Instructions for the task -
Copy the records below word for word. Stop after the line that contains "as tool_xargs #FEF3C7".

--- START ---

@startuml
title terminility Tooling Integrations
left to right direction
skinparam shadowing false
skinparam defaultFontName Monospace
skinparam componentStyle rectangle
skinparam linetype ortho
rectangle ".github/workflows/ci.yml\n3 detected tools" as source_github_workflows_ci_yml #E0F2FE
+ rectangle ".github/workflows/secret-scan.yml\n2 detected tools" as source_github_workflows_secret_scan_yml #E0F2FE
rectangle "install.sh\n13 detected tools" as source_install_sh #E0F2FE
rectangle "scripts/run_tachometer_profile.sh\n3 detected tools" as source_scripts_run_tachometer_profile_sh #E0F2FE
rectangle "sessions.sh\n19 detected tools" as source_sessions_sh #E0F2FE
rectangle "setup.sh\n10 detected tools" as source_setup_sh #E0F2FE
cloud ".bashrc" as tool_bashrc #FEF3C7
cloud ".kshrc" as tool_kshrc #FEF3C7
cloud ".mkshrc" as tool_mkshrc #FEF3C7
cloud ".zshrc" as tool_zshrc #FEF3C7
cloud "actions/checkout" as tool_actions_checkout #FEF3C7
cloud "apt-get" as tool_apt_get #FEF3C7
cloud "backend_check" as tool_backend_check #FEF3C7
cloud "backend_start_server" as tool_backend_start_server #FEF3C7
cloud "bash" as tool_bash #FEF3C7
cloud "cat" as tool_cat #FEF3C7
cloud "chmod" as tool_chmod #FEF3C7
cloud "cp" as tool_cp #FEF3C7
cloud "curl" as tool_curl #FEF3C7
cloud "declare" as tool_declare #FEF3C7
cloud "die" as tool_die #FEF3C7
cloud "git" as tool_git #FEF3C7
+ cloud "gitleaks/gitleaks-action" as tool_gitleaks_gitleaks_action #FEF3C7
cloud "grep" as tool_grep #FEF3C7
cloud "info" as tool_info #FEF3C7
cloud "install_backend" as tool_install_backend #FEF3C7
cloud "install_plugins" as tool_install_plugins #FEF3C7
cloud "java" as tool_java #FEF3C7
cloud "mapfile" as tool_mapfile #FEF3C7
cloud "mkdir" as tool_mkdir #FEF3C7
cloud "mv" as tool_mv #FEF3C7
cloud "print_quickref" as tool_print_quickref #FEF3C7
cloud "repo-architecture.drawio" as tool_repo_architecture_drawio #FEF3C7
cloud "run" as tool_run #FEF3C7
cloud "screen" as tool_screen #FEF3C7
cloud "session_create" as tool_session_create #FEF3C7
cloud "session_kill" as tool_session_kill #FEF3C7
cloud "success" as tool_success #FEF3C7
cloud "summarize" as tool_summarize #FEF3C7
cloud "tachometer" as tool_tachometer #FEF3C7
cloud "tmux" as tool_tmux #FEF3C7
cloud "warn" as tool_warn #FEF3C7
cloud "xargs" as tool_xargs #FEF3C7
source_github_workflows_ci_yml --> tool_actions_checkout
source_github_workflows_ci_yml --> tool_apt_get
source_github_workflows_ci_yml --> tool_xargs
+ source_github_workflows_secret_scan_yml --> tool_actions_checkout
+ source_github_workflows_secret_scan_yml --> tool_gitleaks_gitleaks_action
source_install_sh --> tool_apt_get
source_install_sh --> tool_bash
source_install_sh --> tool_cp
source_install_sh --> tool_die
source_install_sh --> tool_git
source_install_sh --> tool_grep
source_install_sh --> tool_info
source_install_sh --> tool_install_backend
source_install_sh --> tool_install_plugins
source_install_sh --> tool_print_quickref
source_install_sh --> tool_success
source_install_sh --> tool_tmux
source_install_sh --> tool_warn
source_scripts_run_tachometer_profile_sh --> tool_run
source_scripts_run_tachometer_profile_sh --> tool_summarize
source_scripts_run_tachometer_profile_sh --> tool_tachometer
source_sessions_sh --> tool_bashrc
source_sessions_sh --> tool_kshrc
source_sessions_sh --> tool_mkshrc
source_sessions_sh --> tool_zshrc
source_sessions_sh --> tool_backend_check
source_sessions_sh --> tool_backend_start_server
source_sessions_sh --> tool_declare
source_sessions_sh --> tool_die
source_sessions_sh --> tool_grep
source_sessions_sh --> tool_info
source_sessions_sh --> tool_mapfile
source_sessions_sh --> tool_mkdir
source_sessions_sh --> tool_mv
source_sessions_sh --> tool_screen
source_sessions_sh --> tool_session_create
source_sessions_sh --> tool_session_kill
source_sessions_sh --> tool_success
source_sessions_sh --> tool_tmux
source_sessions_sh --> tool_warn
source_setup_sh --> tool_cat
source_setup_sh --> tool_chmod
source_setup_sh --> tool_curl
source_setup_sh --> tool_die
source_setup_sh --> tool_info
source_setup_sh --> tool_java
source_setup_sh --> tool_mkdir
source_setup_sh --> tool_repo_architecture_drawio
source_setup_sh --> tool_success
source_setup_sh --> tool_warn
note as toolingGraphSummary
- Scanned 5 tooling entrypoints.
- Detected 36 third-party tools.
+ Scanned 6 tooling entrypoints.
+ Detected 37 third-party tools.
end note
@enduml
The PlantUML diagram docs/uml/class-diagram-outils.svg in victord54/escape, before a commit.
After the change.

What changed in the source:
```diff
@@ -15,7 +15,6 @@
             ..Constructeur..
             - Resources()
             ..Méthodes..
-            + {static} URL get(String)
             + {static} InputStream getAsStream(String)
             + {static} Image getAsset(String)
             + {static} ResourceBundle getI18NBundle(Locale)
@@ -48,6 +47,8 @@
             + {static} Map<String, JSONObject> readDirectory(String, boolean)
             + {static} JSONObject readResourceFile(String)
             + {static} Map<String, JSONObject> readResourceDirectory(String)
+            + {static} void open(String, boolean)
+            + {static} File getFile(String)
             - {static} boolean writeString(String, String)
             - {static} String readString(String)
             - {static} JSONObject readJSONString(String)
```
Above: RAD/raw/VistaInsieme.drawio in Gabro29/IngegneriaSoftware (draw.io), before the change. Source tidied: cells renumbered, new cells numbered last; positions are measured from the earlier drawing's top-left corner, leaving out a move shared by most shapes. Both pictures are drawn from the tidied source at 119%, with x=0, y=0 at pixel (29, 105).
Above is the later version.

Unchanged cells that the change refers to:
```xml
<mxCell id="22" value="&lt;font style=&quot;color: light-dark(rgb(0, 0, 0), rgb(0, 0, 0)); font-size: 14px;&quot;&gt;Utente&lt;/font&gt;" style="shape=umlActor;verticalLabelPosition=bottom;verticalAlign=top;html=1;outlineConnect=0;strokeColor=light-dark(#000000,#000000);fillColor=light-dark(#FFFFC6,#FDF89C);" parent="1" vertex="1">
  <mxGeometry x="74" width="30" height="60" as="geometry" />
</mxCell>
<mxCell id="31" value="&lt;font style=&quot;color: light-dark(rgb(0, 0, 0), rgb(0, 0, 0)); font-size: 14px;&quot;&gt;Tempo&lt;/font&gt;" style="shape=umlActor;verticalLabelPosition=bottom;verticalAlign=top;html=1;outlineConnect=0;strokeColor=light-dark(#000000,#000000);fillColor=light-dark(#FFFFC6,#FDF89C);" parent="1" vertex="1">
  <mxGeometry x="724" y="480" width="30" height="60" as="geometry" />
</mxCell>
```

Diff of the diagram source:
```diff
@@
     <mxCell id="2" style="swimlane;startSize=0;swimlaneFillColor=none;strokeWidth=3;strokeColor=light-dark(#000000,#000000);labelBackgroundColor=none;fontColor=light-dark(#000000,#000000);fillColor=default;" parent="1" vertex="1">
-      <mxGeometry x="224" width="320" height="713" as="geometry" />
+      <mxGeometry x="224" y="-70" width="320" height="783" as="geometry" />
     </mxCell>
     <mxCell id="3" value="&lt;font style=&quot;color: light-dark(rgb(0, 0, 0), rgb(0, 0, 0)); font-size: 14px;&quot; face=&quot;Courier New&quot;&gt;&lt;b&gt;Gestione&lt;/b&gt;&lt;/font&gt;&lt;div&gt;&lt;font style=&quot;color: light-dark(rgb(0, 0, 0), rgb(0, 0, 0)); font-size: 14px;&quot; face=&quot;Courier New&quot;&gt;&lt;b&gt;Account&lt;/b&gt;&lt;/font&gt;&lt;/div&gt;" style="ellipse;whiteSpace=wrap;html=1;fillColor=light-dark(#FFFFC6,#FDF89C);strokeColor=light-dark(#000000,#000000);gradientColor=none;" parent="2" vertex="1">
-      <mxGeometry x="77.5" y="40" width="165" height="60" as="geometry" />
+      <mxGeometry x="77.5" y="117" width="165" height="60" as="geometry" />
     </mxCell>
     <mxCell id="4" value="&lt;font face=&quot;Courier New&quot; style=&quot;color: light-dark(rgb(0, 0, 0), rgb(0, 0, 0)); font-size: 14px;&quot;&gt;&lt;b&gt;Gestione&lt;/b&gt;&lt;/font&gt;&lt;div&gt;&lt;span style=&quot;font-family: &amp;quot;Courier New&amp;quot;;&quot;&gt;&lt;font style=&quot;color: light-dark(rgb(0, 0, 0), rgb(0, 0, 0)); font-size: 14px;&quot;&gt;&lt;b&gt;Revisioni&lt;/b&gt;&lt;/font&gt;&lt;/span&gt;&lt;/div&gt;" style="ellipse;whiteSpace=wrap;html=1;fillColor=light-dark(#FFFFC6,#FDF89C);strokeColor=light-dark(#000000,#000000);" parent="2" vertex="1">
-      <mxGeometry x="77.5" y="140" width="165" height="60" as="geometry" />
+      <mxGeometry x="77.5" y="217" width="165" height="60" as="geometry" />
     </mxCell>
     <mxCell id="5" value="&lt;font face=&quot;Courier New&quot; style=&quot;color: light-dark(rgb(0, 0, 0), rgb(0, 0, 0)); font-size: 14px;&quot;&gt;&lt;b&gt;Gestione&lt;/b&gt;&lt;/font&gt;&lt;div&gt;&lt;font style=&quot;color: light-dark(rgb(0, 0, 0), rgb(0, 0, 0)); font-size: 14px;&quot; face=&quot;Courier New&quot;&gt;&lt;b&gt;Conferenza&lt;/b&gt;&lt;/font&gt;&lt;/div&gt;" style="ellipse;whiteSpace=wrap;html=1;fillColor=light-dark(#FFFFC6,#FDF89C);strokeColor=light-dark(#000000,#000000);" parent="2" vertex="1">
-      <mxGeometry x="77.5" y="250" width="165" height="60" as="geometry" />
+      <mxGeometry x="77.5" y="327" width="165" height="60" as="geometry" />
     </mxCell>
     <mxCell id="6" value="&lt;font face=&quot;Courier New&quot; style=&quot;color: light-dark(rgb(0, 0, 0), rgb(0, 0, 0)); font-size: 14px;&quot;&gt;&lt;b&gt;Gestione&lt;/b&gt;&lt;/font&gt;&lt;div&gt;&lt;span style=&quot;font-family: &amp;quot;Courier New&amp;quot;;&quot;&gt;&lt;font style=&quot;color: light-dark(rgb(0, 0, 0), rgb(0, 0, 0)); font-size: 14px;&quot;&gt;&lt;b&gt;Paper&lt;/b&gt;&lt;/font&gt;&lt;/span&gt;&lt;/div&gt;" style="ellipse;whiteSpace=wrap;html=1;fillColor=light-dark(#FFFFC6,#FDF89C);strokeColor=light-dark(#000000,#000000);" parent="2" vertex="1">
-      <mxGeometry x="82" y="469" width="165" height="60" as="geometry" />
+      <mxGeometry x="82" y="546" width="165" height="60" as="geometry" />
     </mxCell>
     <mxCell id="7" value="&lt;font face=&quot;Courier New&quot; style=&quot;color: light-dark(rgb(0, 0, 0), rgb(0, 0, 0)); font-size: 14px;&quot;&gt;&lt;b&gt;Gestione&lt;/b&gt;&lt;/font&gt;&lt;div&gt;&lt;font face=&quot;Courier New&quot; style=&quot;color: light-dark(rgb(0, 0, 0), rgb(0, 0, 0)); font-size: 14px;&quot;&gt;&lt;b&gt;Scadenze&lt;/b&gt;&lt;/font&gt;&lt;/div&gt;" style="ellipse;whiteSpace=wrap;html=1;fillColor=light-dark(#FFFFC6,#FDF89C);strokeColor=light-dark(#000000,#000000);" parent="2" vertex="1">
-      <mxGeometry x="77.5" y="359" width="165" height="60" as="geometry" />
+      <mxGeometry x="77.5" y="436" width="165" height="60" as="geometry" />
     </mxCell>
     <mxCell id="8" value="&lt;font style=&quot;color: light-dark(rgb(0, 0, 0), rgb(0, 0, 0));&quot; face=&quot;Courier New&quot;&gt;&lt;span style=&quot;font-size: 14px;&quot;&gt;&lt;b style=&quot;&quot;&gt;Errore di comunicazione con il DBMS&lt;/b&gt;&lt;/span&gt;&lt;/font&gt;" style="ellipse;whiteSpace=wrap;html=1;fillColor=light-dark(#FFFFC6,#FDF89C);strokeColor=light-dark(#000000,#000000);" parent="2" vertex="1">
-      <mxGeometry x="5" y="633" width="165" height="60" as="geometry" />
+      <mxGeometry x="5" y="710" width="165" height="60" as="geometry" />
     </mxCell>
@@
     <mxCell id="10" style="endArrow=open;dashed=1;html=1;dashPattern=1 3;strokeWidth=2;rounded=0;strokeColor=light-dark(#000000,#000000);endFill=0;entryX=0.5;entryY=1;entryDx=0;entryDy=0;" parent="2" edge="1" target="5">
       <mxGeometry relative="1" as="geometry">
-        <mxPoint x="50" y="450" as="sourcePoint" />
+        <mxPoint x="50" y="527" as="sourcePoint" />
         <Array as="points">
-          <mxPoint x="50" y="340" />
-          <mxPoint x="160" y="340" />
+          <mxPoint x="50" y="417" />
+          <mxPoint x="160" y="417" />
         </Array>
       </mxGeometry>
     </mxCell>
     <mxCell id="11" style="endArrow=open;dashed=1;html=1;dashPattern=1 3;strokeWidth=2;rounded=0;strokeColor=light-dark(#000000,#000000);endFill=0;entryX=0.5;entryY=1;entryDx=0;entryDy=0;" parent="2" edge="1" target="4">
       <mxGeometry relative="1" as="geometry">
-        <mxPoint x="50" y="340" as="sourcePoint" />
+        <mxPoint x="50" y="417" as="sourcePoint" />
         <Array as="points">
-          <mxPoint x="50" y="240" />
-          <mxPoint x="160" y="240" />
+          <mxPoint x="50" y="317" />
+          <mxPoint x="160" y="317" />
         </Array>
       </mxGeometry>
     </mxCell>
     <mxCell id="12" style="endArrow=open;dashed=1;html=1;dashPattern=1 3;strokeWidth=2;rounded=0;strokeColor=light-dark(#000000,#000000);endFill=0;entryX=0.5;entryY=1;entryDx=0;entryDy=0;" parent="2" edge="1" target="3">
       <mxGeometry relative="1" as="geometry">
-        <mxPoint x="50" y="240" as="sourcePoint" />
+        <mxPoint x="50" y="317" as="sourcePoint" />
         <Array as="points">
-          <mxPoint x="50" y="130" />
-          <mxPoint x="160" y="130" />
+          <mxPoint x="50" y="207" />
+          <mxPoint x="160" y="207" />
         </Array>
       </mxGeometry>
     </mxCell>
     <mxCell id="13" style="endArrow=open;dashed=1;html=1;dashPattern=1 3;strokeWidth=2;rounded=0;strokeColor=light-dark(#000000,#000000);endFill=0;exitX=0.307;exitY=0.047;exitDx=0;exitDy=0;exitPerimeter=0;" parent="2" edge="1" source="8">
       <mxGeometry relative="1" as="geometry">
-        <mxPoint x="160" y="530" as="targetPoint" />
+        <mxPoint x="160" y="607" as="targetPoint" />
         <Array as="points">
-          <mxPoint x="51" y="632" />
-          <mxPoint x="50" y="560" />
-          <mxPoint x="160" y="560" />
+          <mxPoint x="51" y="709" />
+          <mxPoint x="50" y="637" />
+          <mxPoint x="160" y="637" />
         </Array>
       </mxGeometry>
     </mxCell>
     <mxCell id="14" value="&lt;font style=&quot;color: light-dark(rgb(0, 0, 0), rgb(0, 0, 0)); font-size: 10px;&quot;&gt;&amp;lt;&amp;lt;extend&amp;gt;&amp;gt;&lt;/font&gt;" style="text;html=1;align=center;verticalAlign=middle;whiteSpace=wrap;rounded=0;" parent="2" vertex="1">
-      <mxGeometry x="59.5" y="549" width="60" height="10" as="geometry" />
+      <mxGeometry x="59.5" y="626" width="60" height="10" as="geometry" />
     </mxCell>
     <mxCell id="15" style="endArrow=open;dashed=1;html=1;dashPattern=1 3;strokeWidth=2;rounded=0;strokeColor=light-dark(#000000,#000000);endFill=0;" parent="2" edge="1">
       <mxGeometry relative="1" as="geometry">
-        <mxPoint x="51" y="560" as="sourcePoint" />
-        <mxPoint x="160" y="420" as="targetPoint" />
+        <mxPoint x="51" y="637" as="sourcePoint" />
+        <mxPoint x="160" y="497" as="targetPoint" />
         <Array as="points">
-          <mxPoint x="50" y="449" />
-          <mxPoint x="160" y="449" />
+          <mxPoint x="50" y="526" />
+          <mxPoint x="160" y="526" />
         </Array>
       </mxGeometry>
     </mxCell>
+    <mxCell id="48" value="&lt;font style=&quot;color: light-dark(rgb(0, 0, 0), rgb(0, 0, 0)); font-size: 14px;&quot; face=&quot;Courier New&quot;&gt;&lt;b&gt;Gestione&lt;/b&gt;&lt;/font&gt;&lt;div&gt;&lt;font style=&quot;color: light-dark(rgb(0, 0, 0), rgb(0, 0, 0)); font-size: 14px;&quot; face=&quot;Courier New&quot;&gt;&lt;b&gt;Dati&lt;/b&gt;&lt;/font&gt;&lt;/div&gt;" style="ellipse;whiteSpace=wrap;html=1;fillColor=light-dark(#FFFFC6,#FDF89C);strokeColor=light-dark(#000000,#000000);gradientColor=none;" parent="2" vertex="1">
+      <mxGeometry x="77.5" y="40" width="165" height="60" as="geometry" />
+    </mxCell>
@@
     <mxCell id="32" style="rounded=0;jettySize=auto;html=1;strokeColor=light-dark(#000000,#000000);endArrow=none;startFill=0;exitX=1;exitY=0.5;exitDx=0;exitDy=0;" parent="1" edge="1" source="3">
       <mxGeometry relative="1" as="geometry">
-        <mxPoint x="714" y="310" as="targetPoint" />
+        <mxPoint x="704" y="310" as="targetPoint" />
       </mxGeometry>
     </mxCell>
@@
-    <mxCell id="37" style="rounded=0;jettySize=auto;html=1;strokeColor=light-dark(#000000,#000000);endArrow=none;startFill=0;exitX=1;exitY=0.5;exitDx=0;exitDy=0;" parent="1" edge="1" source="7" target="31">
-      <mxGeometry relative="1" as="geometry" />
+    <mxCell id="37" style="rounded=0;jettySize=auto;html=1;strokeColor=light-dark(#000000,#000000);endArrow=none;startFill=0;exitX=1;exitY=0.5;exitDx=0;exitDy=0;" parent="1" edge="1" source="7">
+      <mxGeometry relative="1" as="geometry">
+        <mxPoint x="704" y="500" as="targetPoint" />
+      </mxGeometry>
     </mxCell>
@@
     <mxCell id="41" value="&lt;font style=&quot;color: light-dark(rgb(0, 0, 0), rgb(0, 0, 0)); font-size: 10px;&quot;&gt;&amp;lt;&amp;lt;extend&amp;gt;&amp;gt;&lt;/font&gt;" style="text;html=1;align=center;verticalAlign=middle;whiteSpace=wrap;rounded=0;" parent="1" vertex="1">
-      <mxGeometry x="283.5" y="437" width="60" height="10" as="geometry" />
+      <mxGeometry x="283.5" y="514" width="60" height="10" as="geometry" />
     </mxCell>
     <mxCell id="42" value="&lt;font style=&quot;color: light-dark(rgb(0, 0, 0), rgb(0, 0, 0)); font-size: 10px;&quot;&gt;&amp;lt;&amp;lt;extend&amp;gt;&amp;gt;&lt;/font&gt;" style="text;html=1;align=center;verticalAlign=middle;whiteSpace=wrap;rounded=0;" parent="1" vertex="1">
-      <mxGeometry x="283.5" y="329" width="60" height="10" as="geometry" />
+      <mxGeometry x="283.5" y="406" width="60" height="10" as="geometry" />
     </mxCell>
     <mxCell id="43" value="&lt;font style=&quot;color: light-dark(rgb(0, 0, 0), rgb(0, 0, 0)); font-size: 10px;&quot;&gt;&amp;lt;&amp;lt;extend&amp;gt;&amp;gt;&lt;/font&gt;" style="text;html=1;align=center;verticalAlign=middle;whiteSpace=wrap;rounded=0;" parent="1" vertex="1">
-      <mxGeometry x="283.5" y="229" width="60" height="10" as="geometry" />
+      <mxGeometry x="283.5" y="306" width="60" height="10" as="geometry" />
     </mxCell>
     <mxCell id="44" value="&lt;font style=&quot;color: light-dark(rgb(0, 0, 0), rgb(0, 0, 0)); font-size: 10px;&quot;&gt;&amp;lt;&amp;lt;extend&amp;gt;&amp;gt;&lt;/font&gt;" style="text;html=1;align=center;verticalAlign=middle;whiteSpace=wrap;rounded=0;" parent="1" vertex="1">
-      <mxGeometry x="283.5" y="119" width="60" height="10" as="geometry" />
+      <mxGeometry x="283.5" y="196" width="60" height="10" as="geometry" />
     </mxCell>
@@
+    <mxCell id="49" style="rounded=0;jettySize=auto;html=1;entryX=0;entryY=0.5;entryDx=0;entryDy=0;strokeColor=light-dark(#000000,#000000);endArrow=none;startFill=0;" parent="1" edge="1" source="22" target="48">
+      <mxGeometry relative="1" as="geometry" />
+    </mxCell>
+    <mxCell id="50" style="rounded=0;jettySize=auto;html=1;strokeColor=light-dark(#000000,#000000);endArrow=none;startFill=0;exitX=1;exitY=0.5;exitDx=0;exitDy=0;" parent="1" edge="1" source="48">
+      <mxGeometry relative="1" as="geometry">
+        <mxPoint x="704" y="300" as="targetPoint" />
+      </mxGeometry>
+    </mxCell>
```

--- END ---

Problem solution -
@startuml
title terminility Tooling Integrations
left to right direction
skinparam shadowing false
skinparam defaultFontName Monospace
skinparam componentStyle rectangle
skinparam linetype ortho
rectangle ".github/workflows/ci.yml\n3 detected tools" as source_github_workflows_ci_yml #E0F2FE
+ rectangle ".github/workflows/secret-scan.yml\n2 detected tools" as source_github_workflows_secret_scan_yml #E0F2FE
rectangle "install.sh\n13 detected tools" as source_install_sh #E0F2FE
rectangle "scripts/run_tachometer_profile.sh\n3 detected tools" as source_scripts_run_tachometer_profile_sh #E0F2FE
rectangle "sessions.sh\n19 detected tools" as source_sessions_sh #E0F2FE
rectangle "setup.sh\n10 detected tools" as source_setup_sh #E0F2FE
cloud ".bashrc" as tool_bashrc #FEF3C7
cloud ".kshrc" as tool_kshrc #FEF3C7
cloud ".mkshrc" as tool_mkshrc #FEF3C7
cloud ".zshrc" as tool_zshrc #FEF3C7
cloud "actions/checkout" as tool_actions_checkout #FEF3C7
cloud "apt-get" as tool_apt_get #FEF3C7
cloud "backend_check" as tool_backend_check #FEF3C7
cloud "backend_start_server" as tool_backend_start_server #FEF3C7
cloud "bash" as tool_bash #FEF3C7
cloud "cat" as tool_cat #FEF3C7
cloud "chmod" as tool_chmod #FEF3C7
cloud "cp" as tool_cp #FEF3C7
cloud "curl" as tool_curl #FEF3C7
cloud "declare" as tool_declare #FEF3C7
cloud "die" as tool_die #FEF3C7
cloud "git" as tool_git #FEF3C7
+ cloud "gitleaks/gitleaks-action" as tool_gitleaks_gitleaks_action #FEF3C7
cloud "grep" as tool_grep #FEF3C7
cloud "info" as tool_info #FEF3C7
cloud "install_backend" as tool_install_backend #FEF3C7
cloud "install_plugins" as tool_install_plugins #FEF3C7
cloud "java" as tool_java #FEF3C7
cloud "mapfile" as tool_mapfile #FEF3C7
cloud "mkdir" as tool_mkdir #FEF3C7
cloud "mv" as tool_mv #FEF3C7
cloud "print_quickref" as tool_print_quickref #FEF3C7
cloud "repo-architecture.drawio" as tool_repo_architecture_drawio #FEF3C7
cloud "run" as tool_run #FEF3C7
cloud "screen" as tool_screen #FEF3C7
cloud "session_create" as tool_session_create #FEF3C7
cloud "session_kill" as tool_session_kill #FEF3C7
cloud "success" as tool_success #FEF3C7
cloud "summarize" as tool_summarize #FEF3C7
cloud "tachometer" as tool_tachometer #FEF3C7
cloud "tmux" as tool_tmux #FEF3C7
cloud "warn" as tool_warn #FEF3C7
cloud "xargs" as tool_xargs #FEF3C7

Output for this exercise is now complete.